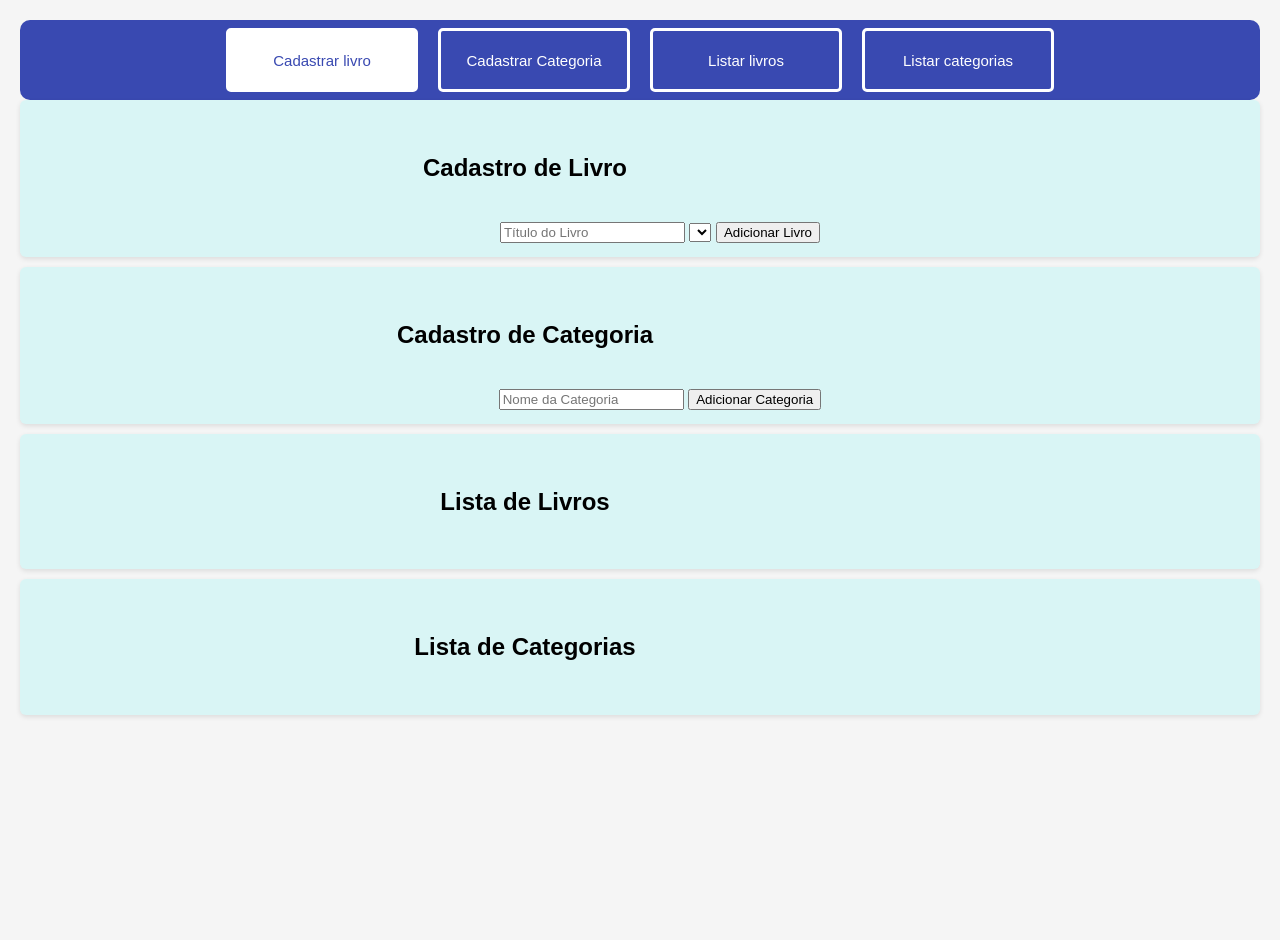
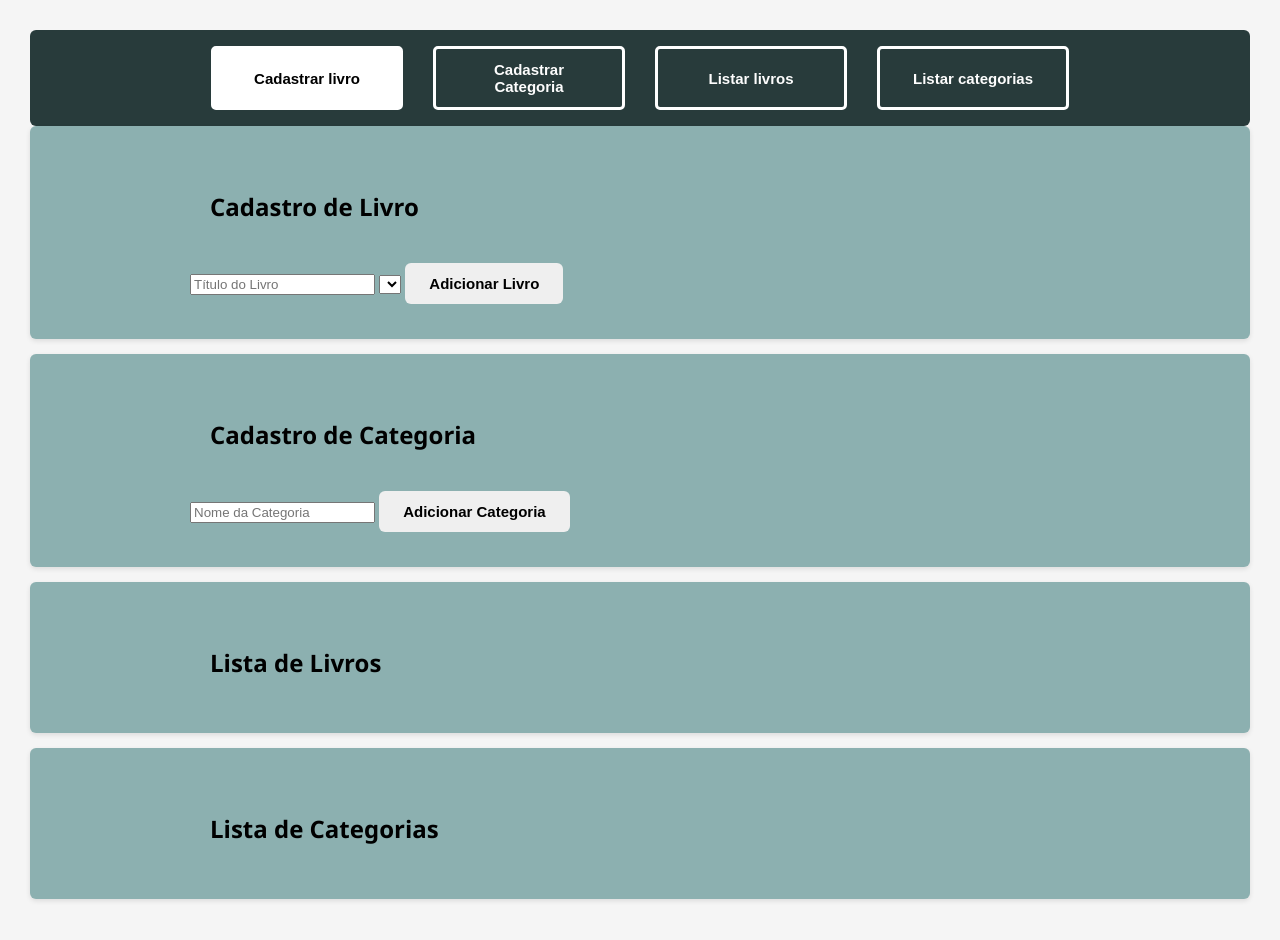
Before and after one commit to ASJoaoVictor/Cat-logo-de-Livros-com-Cadastro-de-Categorias, a plain HTML site: page cadastro.html in a window 1280 px wide. Before the commit the page ends 800 px from the top, so only its background shows below. Drawn offline with Linux system fonts and the light colour scheme.

Commit message:
css cadastro. button

```diff
--- a/scripts/cadastro.js
+++ b/scripts/cadastro.js
@@ -30,8 +30,6 @@ formCategoria.addEventListener("submit", (e) => {
 buttonCadastrarLivro.addEventListener("click", (e) => {
     e.preventDefault();
 
-    isButtonHigh = buttonCadastrarLivro.classList == "ativo"
-    buttonCadastrarLivro.classList = isButtonHigh ? "desativo" : "ativo";
 });
 
 buttonCadastrarCategoria.addEventListener("click", (e) => {
--- a/style/cadastro.css
+++ b/style/cadastro.css
@@ -1,21 +1,45 @@
 body {
-    font-family: Arial, sans-serif;
-    margin: 20px;
+    font-family: 'Segoe UI', Tahoma, Geneva, Verdana, sans-serif;
     background-color: #f5f5f5;
-    text-align: center;
+    margin: 0;
+    padding: 30px;
+    color: #333;
 }
 
  h2 {
+    margin-top: 30px;
+    margin-bottom: 20px;
+    margin-left: 100px;
     color: black;
     border-radius: 80px;
     padding: 20px;
     width: 850px;
 }
 
+input{
+    margin-left: 100px;
+    margin-bottom: 30px;
+}
+
+button {
+  padding: 12px 24px;
+  border: none;
+  border-radius: 6px;
+  font-size: 15px;
+  font-weight: 600;
+  cursor: pointer;
+  transition: all 0.3s ease;
+  display: inline-flex;
+  align-items: center;
+  justify-content: center;
+  gap: 8px;
+}
+
+
 section {
     padding: 14px 20px;
-    margin-bottom: 10px;
-    background-color: #20f3f321;
+    margin-bottom: 15px;
+    background-color: #06575770;
     color: #0c0c0c;
     text-decoration: none;
     display: block;
@@ -24,6 +48,7 @@ section {
     position: relative;
     padding-left: 60px;
 }
+
 
 .menu-item:hover {
     background-color: #f8f8f8;
@@ -35,10 +60,10 @@ section {
     display: flex;
     align-items: center;
     justify-content: center;
-    gap: 20px;
-    background-color: #3949b1;
-    height: 10vh;
-    border-radius: 10px;
+    gap: 30px;
+    background-color: #0f2424e3;
+    height: 12vh;
+    border-radius: 6px;
 }
 
 .menu button{
@@ -51,17 +76,17 @@ section {
 
 .ativo{
     background-color: #FFF;
-    color: #3949b1;
+    color: #000000;
 }
 
 .desativo{
     background-color: transparent;
-    color: #FFF;
+    color: #fdfdfd;
 }
 
 .menu .desativo:hover{
     background-color: #FFF;
-    color: #3949b1;
+    color: #000000;
 }
 
 .menu .ativo:hover{
--- a/style/index.css
+++ b/style/index.css
@@ -1,6 +1,6 @@
 body{
     font-family: Arial, Helvetica, sans-serif;
-    background-color: #20f3f321;
+    background-color: #0f2424e3;
     display: flex;
     justify-content: center;
     align-items: center;
```
Lines whose indentation alone changed are shown as unchanged.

---+---

:: Exercise aim ::
Where a line of the entries contains the word "radius", copy that line.

:: Task solution ::
     border-radius: 80px;
+  border-radius: 6px;
-    border-radius: 10px;
+    border-radius: 6px;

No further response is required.